On 1 April 1989, the long-awaited transition period, leading to the independence of the south-west African Territory of Namibia, officially began.
General Prem Chand, military commander of the United Nations Transition Assistance Group (UNTAG), which is to monitor the year-long process, stood at attention and saluted as the UN flag was raised in the capital city of Windhoek.
"I have the sense that we are close to the moving edge of history", Martti Ahtisaari, the UN SecretaryGeneral's Special Representative for Namibia, had told the assembled crowd on his arrival at the Windhoek airport the day before.
He is to spearhead what he called the main task of UNTAG: supervision of free and fair elections of Namibian citizens to a Constituent Assembly, that is to draft a constitution for the new nation-the last step before independence. The Territory has been under South African rule for nearly eight decades. It has a population estimated in 1987 at 1.23 million, of which some 78,000 are white.
With a 4,650-strong military force contributed by 21 countries, a $416.2 million budget and about 2,000 civilian staff, including some 800 electoral supervisors and 500 professional police officers to monitor local police forces, UNTAG's Namibia operation is the largest the United Nations has organized since the one in the Congo in the 1960s.

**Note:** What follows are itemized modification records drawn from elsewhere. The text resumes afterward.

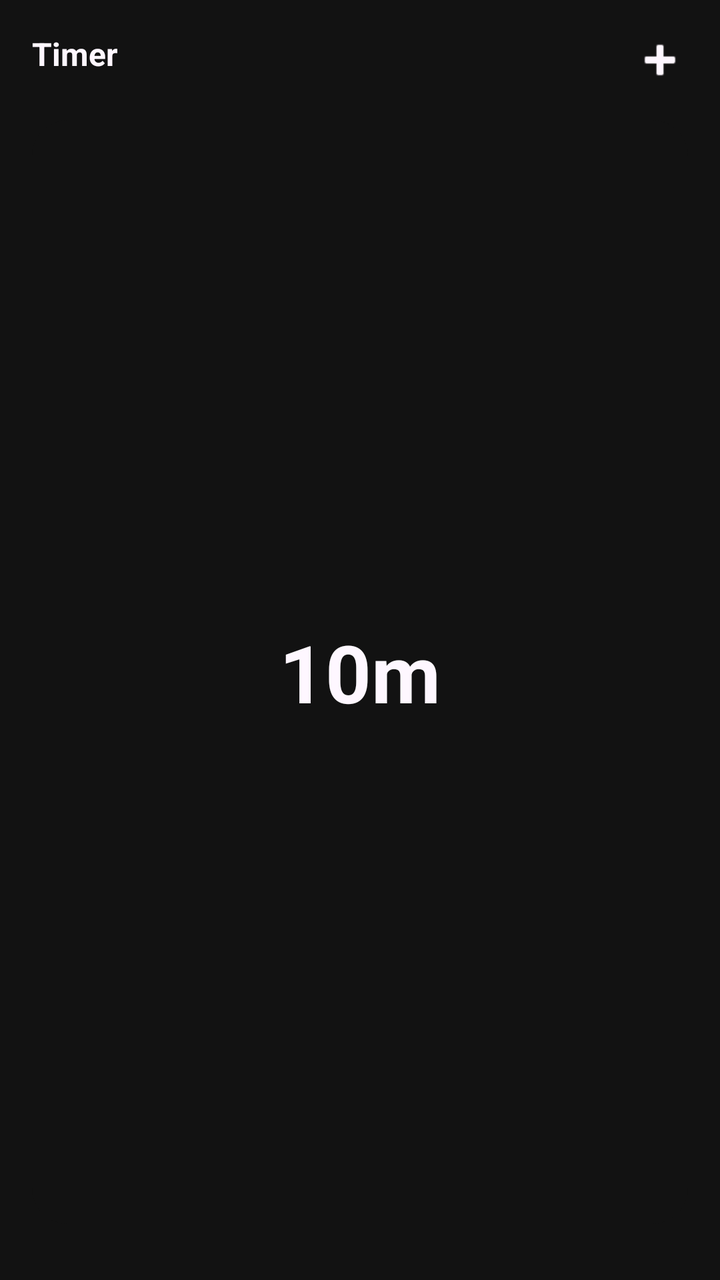
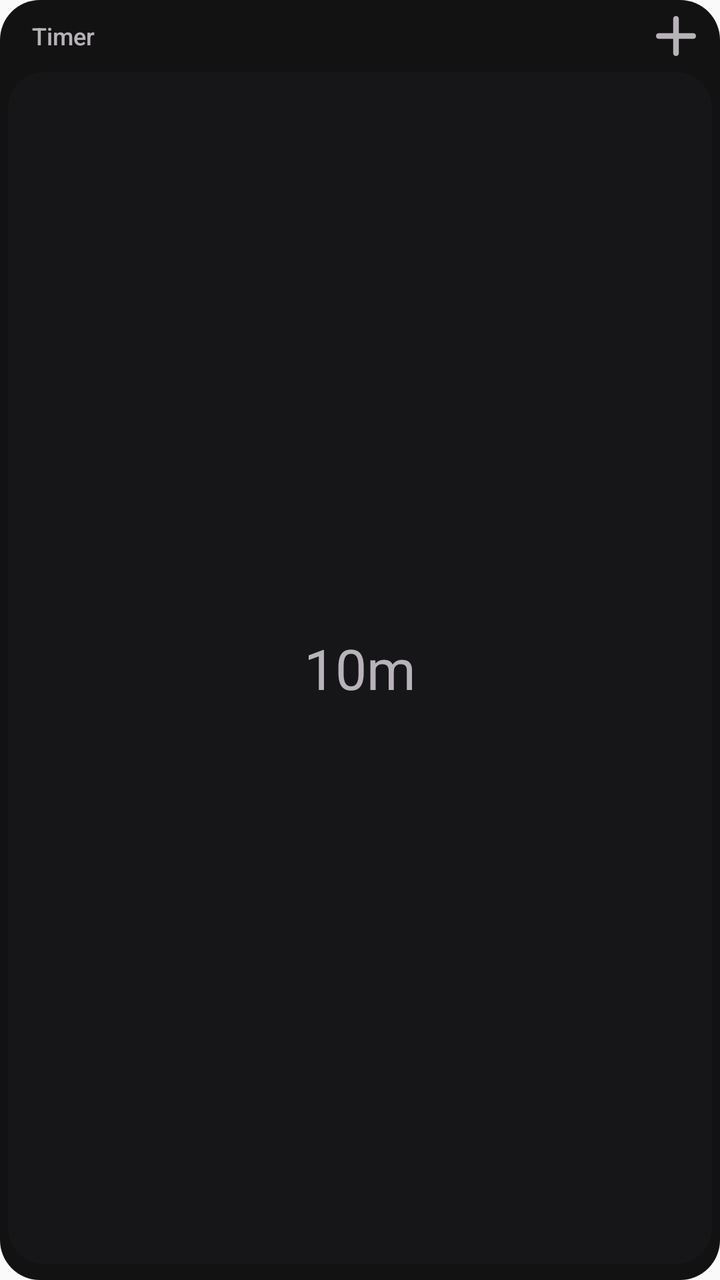

Screens rendered from an Android XML layout before and after an edit, with the pre-edit source and the edit as a unified diff.
<!-- AndroidManifest.xml: application theme Theme.AppCompat.Light -->
<!-- res/layout/widget_main.xml -->
<?xml version="1.0" encoding="utf-8"?>
<LinearLayout xmlns:android="http://schemas.android.com/apk/res/android"
    android:layout_width="match_parent"
    android:layout_height="match_parent"
    android:background="#121212"
    android:orientation="vertical"
    android:padding="16dp">

    
    <RelativeLayout
        android:layout_width="match_parent"
        android:layout_height="wrap_content"
        android:layout_marginBottom="16dp">

        <TextView
            android:layout_width="wrap_content"
            android:layout_height="wrap_content"
            android:text="Timer"
            android:textColor="#FEF7FF"
            android:textSize="16sp"
            android:textStyle="bold" />

        <ImageView
            android:id="@+id/btn_add_timer"
            android:layout_width="28dp"
            android:layout_height="28dp"
            android:layout_alignParentEnd="true"
            android:contentDescription="Add Timer"
            android:src="@android:drawable/ic_input_add"
            android:tint="#FEF7FF" />
    </RelativeLayout>

    
    <FrameLayout
        android:id="@+id/primary_timer_container"
        android:layout_width="match_parent"
        android:layout_height="0dp"
        android:layout_weight="1"
        android:layout_marginBottom="12dp"
        android:background="@drawable/widget_bg_idle">

        <RelativeLayout
            android:layout_width="match_parent"
            android:layout_height="match_parent"
            android:gravity="center">

            <TextView
                android:id="@+id/primary_timer_text"
                android:layout_width="wrap_content"
                android:layout_height="wrap_content"
                android:layout_centerInParent="true"
                android:text="10m"
                android:textColor="#FEF7FF"
                android:textSize="40sp"
                android:textStyle="bold" />

            
            <ImageView
                android:id="@+id/primary_timer_icon"
                android:layout_width="28dp"
                android:layout_height="28dp"
                android:layout_toEndOf="@id/primary_timer_text"
                android:layout_centerVertical="true"
                android:layout_marginStart="16dp"
                android:contentDescription="Action"
                android:src="@drawable/ic_reset"
                android:tint="#FEF7FF"
                android:visibility="gone" />
        </RelativeLayout>
    </FrameLayout>

    
    <FrameLayout
        android:id="@+id/secondary_timer_container"
        android:layout_width="match_parent"
        android:layout_height="0dp"
        android:layout_weight="1"
        android:background="@drawable/widget_bg_idle"
        android:visibility="gone">

        <RelativeLayout
            android:layout_width="match_parent"
            android:layout_height="match_parent"
            android:gravity="center">

            <TextView
                android:id="@+id/secondary_timer_text"
                android:layout_width="wrap_content"
                android:layout_height="wrap_content"
                android:layout_centerInParent="true"
                android:text="5m"
                android:textColor="#FEF7FF"
                android:textSize="40sp"
                android:textStyle="bold" />
        </RelativeLayout>
    </FrameLayout>

    
    <TextView
        android:id="@+id/text_empty"
        android:layout_width="match_parent"
        android:layout_height="match_parent"
        android:gravity="center"
        android:text="No timers set"
        android:textColor="#66FEF7FF"
        android:textSize="14sp"
        android:visibility="gone" />

</LinearLayout>
<!-- resources referenced by this layout -->
<resources>
  <!-- drawable ic_reset (drawable) -->
  <?xml version="1.0" encoding="utf-8"?>
  <vector xmlns:android="http://schemas.android.com/apk/res/android"
      android:width="24dp"
      android:height="24dp"
      android:viewportWidth="24"
      android:viewportHeight="24">
      <path
          android:fillColor="#FEF7FF"
          android:pathData="M12,5V1L7,6l5,5V7c3.31,0 6,2.69 6,6 0,1.01 -0.25,1.97 -0.7,2.8l1.46,1.46C19.54,15.03 20,13.57 20,12 20,8.13 16.87,5 12,5z" />
  </vector>
  <!-- drawable widget_bg_idle (drawable) -->
  <?xml version="1.0" encoding="utf-8"?>
  <shape xmlns:android="http://schemas.android.com/apk/res/android">
      <solid android:color="#121212" /> <corners android:radius="18dp" /> </shape>
</resources>

<!-- the commit's change to res/layout/widget_main.xml (unified diff, before → after) -->
@@ -2,32 +2,40 @@
 <LinearLayout xmlns:android="http://schemas.android.com/apk/res/android"
     android:layout_width="match_parent"
     android:layout_height="match_parent"
-    android:background="#121212"
+    android:background="@drawable/widget_outer_bg"
     android:orientation="vertical"
-    android:padding="16dp">
+    android:paddingStart="4dp"
+    android:paddingEnd="4dp"
+    android:paddingBottom="4dp"
+    android:paddingTop="0dp">
 
     
     <RelativeLayout
         android:layout_width="match_parent"
-        android:layout_height="wrap_content"
-        android:layout_marginBottom="16dp">
+        android:layout_height="36dp"
+        android:paddingStart="12dp"
+        android:paddingEnd="2dp">
 
         <TextView
             android:layout_width="wrap_content"
             android:layout_height="wrap_content"
+            android:layout_alignParentStart="true"
+            android:layout_centerVertical="true"
             android:text="Timer"
-            android:textColor="#FEF7FF"
-            android:textSize="16sp"
-            android:textStyle="bold" />
+            android:textColor="#B3FEF7FF"
+            android:textSize="12sp"
+            android:fontFamily="sans-serif-medium" />
 
         <ImageView
             android:id="@+id/btn_add_timer"
-            android:layout_width="28dp"
-            android:layout_height="28dp"
+            android:layout_width="32dp"
+            android:layout_height="32dp"
             android:layout_alignParentEnd="true"
+            android:layout_centerVertical="true"
+            android:padding="6dp"
             android:contentDescription="Add Timer"
-            android:src="@android:drawable/ic_input_add"
-            android:tint="#FEF7FF" />
+            android:src="@drawable/ic_add"
+            android:tint="#B3FEF7FF" />
     </RelativeLayout>
 
     
@@ -36,13 +44,12 @@
         android:layout_width="match_parent"
         android:layout_height="0dp"
         android:layout_weight="1"
-        android:layout_marginBottom="12dp"
+        android:layout_marginBottom="4dp"
         android:background="@drawable/widget_bg_idle">
 
         <RelativeLayout
             android:layout_width="match_parent"
-            android:layout_height="match_parent"
-            android:gravity="center">
+            android:layout_height="match_parent">
 
             <TextView
                 android:id="@+id/primary_timer_text"
@@ -50,21 +57,22 @@
                 android:layout_height="wrap_content"
                 android:layout_centerInParent="true"
                 android:text="10m"
-                android:textColor="#FEF7FF"
-                android:textSize="40sp"
-                android:textStyle="bold" />
+                android:textColor="#B3FEF7FF"
+                android:textSize="28sp"
+                android:fontFamily="sans-serif" />
 
             
             <ImageView
                 android:id="@+id/primary_timer_icon"
-                android:layout_width="28dp"
-                android:layout_height="28dp"
-                android:layout_toEndOf="@id/primary_timer_text"
+                android:layout_width="32dp"
+                android:layout_height="32dp"
+                android:layout_alignParentEnd="true"
                 android:layout_centerVertical="true"
-                android:layout_marginStart="16dp"
-                android:contentDescription="Action"
+                android:layout_marginEnd="16dp"
+                android:padding="6dp"
+                android:contentDescription="Reset"
                 android:src="@drawable/ic_reset"
-                android:tint="#FEF7FF"
+                android:tint="#B3FEF7FF"
                 android:visibility="gone" />
         </RelativeLayout>
     </FrameLayout>
@@ -80,8 +88,7 @@
 
         <RelativeLayout
             android:layout_width="match_parent"
-            android:layout_height="match_parent"
-            android:gravity="center">
+            android:layout_height="match_parent">
 
             <TextView
                 android:id="@+id/secondary_timer_text"
@@ -89,9 +96,9 @@
                 android:layout_height="wrap_content"
                 android:layout_centerInParent="true"
                 android:text="5m"
-                android:textColor="#FEF7FF"
-                android:textSize="40sp"
-                android:textStyle="bold" />
+                android:textColor="#B3FEF7FF"
+                android:textSize="28sp"
+                android:fontFamily="sans-serif" />
         </RelativeLayout>
     </FrameLayout>
 
@@ -102,7 +109,7 @@
         android:layout_height="match_parent"
         android:gravity="center"
         android:text="No timers set"
-        android:textColor="#66FEF7FF"
+        android:textColor="#B3FEF7FF"
         android:textSize="14sp"
         android:visibility="gone" />
 
<!-- resource entries referenced after the edit -->
@@ -1,19 +1,36 @@
 <!-- resources referenced by this layout -->
 <resources>
+  <!-- drawable ic_add (drawable) -->
+  <vector xmlns:android="http://schemas.android.com/apk/res/android"
+      android:width="20dp"
+      android:height="20dp"
+      android:viewportWidth="12"
+      android:viewportHeight="12">
+      <path
+          android:fillColor="#B3FEF7FF"
+          android:pathData="M5.143,6.857H0.857C0.614,6.857 0.411,6.775 0.246,6.611C0.082,6.446 0,6.243 0,6C0,5.757 0.082,5.554 0.246,5.389C0.411,5.225 0.614,5.143 0.857,5.143H5.143V0.857C5.143,0.614 5.225,0.411 5.389,0.246C5.554,0.082 5.757,0 6,0C6.243,0 6.446,0.082 6.611,0.246C6.775,0.411 6.857,0.614 6.857,0.857V5.143H11.143C11.386,5.143 11.589,5.225 11.754,5.389C11.918,5.554 12,5.757 12,6C12,6.243 11.918,6.446 11.754,6.611C11.589,6.775 11.386,6.857 11.143,6.857H6.857V11.143C6.857,11.386 6.775,11.589 6.611,11.754C6.446,11.918 6.243,12 6,12C5.757,12 5.554,11.918 5.389,11.754C5.225,11.589 5.143,11.386 5.143,11.143V6.857Z" />
+  </vector>
   <!-- drawable ic_reset (drawable) -->
-  <?xml version="1.0" encoding="utf-8"?>
   <vector xmlns:android="http://schemas.android.com/apk/res/android"
-      android:width="24dp"
-      android:height="24dp"
-      android:viewportWidth="24"
-      android:viewportHeight="24">
+      android:width="20dp"
+      android:height="20dp"
+      android:viewportWidth="14"
+      android:viewportHeight="15">
       <path
-          android:fillColor="#FEF7FF"
-          android:pathData="M12,5V1L7,6l5,5V7c3.31,0 6,2.69 6,6 0,1.01 -0.25,1.97 -0.7,2.8l1.46,1.46C19.54,15.03 20,13.57 20,12 20,8.13 16.87,5 12,5z" />
+          android:fillColor="#B3FEF7FF"
+          android:pathData="M4.905,14.968C3.46,14.561 2.281,13.765 1.368,12.579C0.456,11.393 0,10.028 0,8.484C0,7.684 0.133,6.923 0.4,6.2C0.667,5.477 1.046,4.814 1.537,4.21C1.691,4.042 1.881,3.954 2.105,3.947C2.33,3.94 2.533,4.028 2.716,4.21C2.87,4.365 2.951,4.554 2.958,4.779C2.965,5.003 2.891,5.214 2.737,5.41C2.4,5.845 2.14,6.323 1.958,6.842C1.775,7.361 1.684,7.909 1.684,8.484C1.684,9.621 2.018,10.635 2.684,11.526C3.351,12.417 4.21,13.024 5.263,13.347C5.446,13.403 5.596,13.509 5.716,13.663C5.835,13.817 5.895,13.986 5.895,14.168C5.895,14.449 5.796,14.67 5.6,14.831C5.403,14.993 5.172,15.038 4.905,14.968ZM8.568,14.968C8.302,15.038 8.07,14.989 7.874,14.821C7.677,14.652 7.579,14.428 7.579,14.147C7.579,13.979 7.638,13.817 7.758,13.663C7.877,13.509 8.028,13.403 8.21,13.347C9.263,13.01 10.123,12.4 10.789,11.516C11.456,10.631 11.789,9.621 11.789,8.484C11.789,7.081 11.298,5.888 10.316,4.905C9.333,3.923 8.14,3.432 6.737,3.432H6.674L7.01,3.768C7.165,3.923 7.242,4.119 7.242,4.358C7.242,4.596 7.165,4.793 7.01,4.947C6.856,5.102 6.66,5.179 6.421,5.179C6.182,5.179 5.986,5.102 5.831,4.947L4.063,3.179C3.979,3.095 3.919,3.003 3.884,2.905C3.849,2.807 3.832,2.702 3.832,2.589C3.832,2.477 3.849,2.372 3.884,2.274C3.919,2.175 3.979,2.084 4.063,2L5.831,0.232C5.986,0.077 6.182,0 6.421,0C6.66,0 6.856,0.077 7.01,0.232C7.165,0.386 7.242,0.582 7.242,0.821C7.242,1.06 7.165,1.256 7.01,1.411L6.674,1.747H6.737C8.617,1.747 10.21,2.4 11.516,3.705C12.821,5.01 13.473,6.603 13.473,8.484C13.473,10.014 13.017,11.375 12.105,12.568C11.193,13.761 10.014,14.561 8.568,14.968Z" />
   </vector>
   <!-- drawable widget_bg_idle (drawable) -->
   <?xml version="1.0" encoding="utf-8"?>
   <shape xmlns:android="http://schemas.android.com/apk/res/android">
-      <solid android:color="#121212" /> <corners android:radius="18dp" /> </shape>
+      <solid android:color="#161618" />
+      <corners android:radius="18dp" />
+  </shape>
+  <!-- drawable widget_outer_bg (drawable) -->
+  <?xml version="1.0" encoding="utf-8"?>
+  <shape xmlns:android="http://schemas.android.com/apk/res/android">
+      <solid android:color="#121212" />
+      <corners android:radius="20dp" />
+  </shape>
 </resources>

The transition process, Mr. Ahtisaari said, "expresses a unique and pioneering vision: that South Africa and the UN, with all the disparate history each of us brings to this moment, can and will jointly strive, in all good faith, to assist the people of Namibia to independence, and with it, to their rightful place among the community of nations". Difficulties predicted
Turning to Namibia's top official, Administrator-General Louis Pienaar, Mr. Ahtisaari said: "I have no illusions about the difficulties that may lie ahead. We both know that many Namibians remain watchful, and are still unconvinced, even though we may stand on the edge of an epoch. Who can deny@ the multitude of problems there may be?"
In tact, the problems began almost immediately. Within hours of the official cease-fire-which took effect at, 0400 Greenwich mean time on 1 April-reports of armed insurgents crossing Namibia's northern border were received.
Over the next eight days, intense diplomatic consultations in New York, Windhoek and other African capitals took place, concerning the presence in Namibia of armed personnel of the South West Africa...